Exercise objective: Word for word, copy all the data and drop the pictures.

Given records:
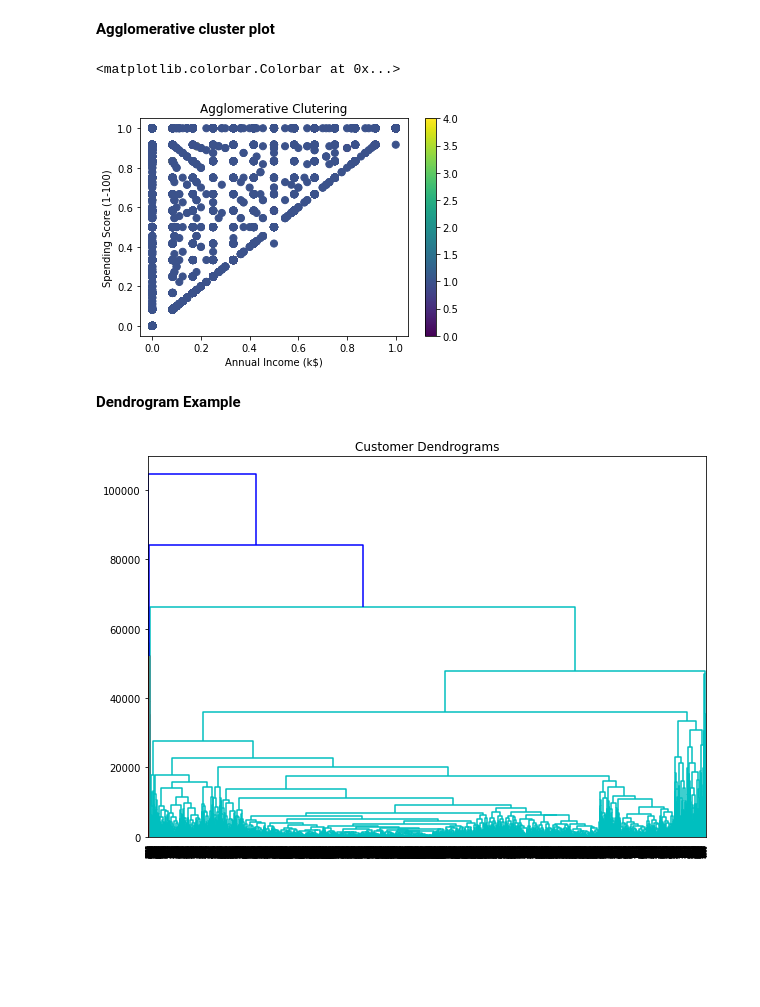
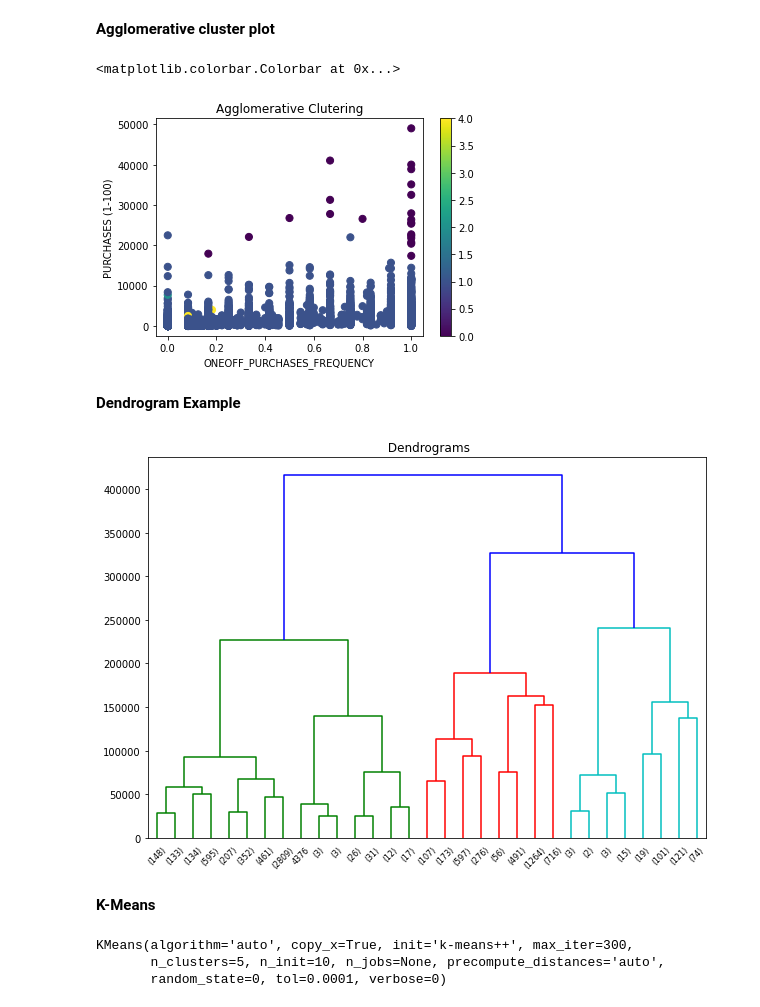
Before and after one commit to rafikaTab/CHECKPOINT_1, a Jupyter notebook: K-means & Hierarchical Clustering.ipynb, the cells around one changed output. Cells and saved outputs as stored; diff of their text form; code cells hidden in the pictures; blank space fills up the shorter version.

```diff
--- a/K-means & Hierarchical Clustering.ipynb
+++ b/K-means & Hierarchical Clustering.ipynb
@@ -204,22 +204,32 @@ agglomerative
 # %%
 import matplotlib.pyplot as plt
 fig =plt.figure()
 ax = fig.add_subplot(111)
-scatter = ax.scatter (data ['ONEOFF_PURCHASES_FREQUENCY'] , data ["PURCHASES_FREQUENCY"] , c= agglomerative[0], s=50)
+scatter = ax.scatter (data ['ONEOFF_PURCHASES_FREQUENCY'] , data ["PURCHASES"] , c= agglomerative[0], s=50)
 ax.set_title("Agglomerative Clutering")
-ax.set_xlabel("Annual Income (k$)")
-ax.set_ylabel("Spending Score (1-100)")
+ax.set_xlabel("ONEOFF_PURCHASES_FREQUENCY")
+ax.set_ylabel("PURCHASES (1-100)")
 plt.colorbar(scatter)
 # %% [output]
 <matplotlib.colorbar.Colorbar at 0x...>
-[figure, old version]
+[figure, new version]
 # %% [markdown]
 **Dendrogram Example**
 # %%
 import matplotlib.pyplot as plt
 import scipy.cluster.hierarchy as shc
 plt.figure(figsize=(10,7))
-plt.title("Customer Dendrograms")
-dend=shc.dendrogram(shc.linkage(data, method="complete"))
+plt.title(" Dendrograms")
+dend=shc.dendrogram(shc.linkage(data, method="ward"), truncate_mode='level',p=4)
 # %% [output]
-[figure, old version]
+[figure, new version]
+# %% [markdown]
+**K-Means**
+# %%
+from sklearn.cluster import KMeans  #Importing our clustering algorithm: KMeans
+kmeans=KMeans(n_clusters=5, random_state=0)  #Cluster our data by choosing 5 as number of clusters
+kmeans.fit(data)
+# %% [output]
+KMeans(algorithm='auto', copy_x=True, init='k-means++', max_iter=300,
+       n_clusters=5, n_init=10, n_jobs=None, precompute_distances='auto',
+       random_state=0, tol=0.0001, verbose=0)
```
Also changed, not shown: parts of 8 cells of this notebook.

Answer space:
Before and after one commit to rafikaTab/CHECKPOINT_1, a Jupyter notebook: K-means & Hierarchical Clustering.ipynb, the cells around one changed output. Cells and saved outputs as stored; diff of their text form; code cells hidden in the pictures; blank space fills up the shorter version.

```diff
--- a/K-means & Hierarchical Clustering.ipynb
+++ b/K-means & Hierarchical Clustering.ipynb
@@ -204,22 +204,32 @@ agglomerative
 # %%
 import matplotlib.pyplot as plt
 fig =plt.figure()
 ax = fig.add_subplot(111)
-scatter = ax.scatter (data ['ONEOFF_PURCHASES_FREQUENCY'] , data ["PURCHASES_FREQUENCY"] , c= agglomerative[0], s=50)
+scatter = ax.scatter (data ['ONEOFF_PURCHASES_FREQUENCY'] , data ["PURCHASES"] , c= agglomerative[0], s=50)
 ax.set_title("Agglomerative Clutering")
-ax.set_xlabel("Annual Income (k$)")
-ax.set_ylabel("Spending Score (1-100)")
+ax.set_xlabel("ONEOFF_PURCHASES_FREQUENCY")
+ax.set_ylabel("PURCHASES (1-100)")
 plt.colorbar(scatter)
 # %% [output]
 <matplotlib.colorbar.Colorbar at 0x...>
-[figure, old version]
+[figure, new version]
 # %% [markdown]
 **Dendrogram Example**
 # %%
 import matplotlib.pyplot as plt
 import scipy.cluster.hierarchy as shc
 plt.figure(figsize=(10,7))
-plt.title("Customer Dendrograms")
-dend=shc.dendrogram(shc.linkage(data, method="complete"))
+plt.title(" Dendrograms")
+dend=shc.dendrogram(shc.linkage(data, method="ward"), truncate_mode='level',p=4)
 # %% [output]
-[figure, old version]
+[figure, new version]
+# %% [markdown]
+**K-Means**
+# %%
+from sklearn.cluster import KMeans  #Importing our clustering algorithm: KMeans
+kmeans=KMeans(n_clusters=5, random_state=0)  #Cluster our data by choosing 5 as number of clusters
+kmeans.fit(data)
+# %% [output]
+KMeans(algorithm='auto', copy_x=True, init='k-means++', max_iter=300,
+       n_clusters=5, n_init=10, n_jobs=None, precompute_distances='auto',
+       random_state=0, tol=0.0001, verbose=0)
```
Also changed, not shown: parts of 8 cells of this notebook.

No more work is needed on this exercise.